- **Data for review**:

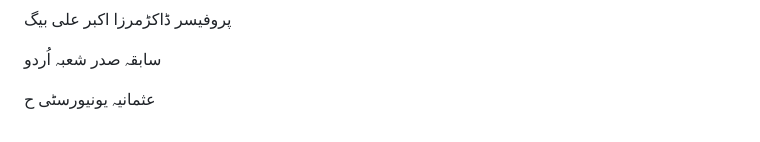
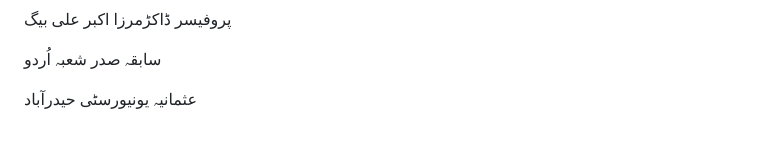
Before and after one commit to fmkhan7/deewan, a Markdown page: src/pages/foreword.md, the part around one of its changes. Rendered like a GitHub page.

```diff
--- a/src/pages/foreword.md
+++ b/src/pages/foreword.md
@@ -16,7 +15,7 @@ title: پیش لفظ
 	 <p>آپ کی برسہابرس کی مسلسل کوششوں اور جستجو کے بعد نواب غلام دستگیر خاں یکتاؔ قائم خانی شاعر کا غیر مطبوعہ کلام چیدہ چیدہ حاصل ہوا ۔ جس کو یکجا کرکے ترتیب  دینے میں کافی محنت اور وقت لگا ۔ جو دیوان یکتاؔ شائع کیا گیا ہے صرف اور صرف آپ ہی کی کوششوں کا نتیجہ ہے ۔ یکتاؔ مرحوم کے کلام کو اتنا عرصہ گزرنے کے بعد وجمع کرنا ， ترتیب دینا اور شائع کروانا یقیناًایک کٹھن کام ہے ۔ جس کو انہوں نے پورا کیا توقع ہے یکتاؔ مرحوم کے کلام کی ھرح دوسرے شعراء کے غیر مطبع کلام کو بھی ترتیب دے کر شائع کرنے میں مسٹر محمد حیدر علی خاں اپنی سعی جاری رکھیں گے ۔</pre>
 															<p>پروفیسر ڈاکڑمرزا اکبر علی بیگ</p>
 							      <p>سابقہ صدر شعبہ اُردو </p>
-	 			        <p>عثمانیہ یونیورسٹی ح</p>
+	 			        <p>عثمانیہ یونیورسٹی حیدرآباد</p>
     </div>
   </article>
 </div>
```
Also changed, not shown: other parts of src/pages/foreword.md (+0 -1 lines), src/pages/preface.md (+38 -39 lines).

- **Instructions to follow**: Select, from the listing, all lines that include the word "یونیورسٹی".

- **Result of this exercise**:
-	 			        <p>عثمانیہ یونیورسٹی ح</p>
+	 			        <p>عثمانیہ یونیورسٹی حیدرآباد</p>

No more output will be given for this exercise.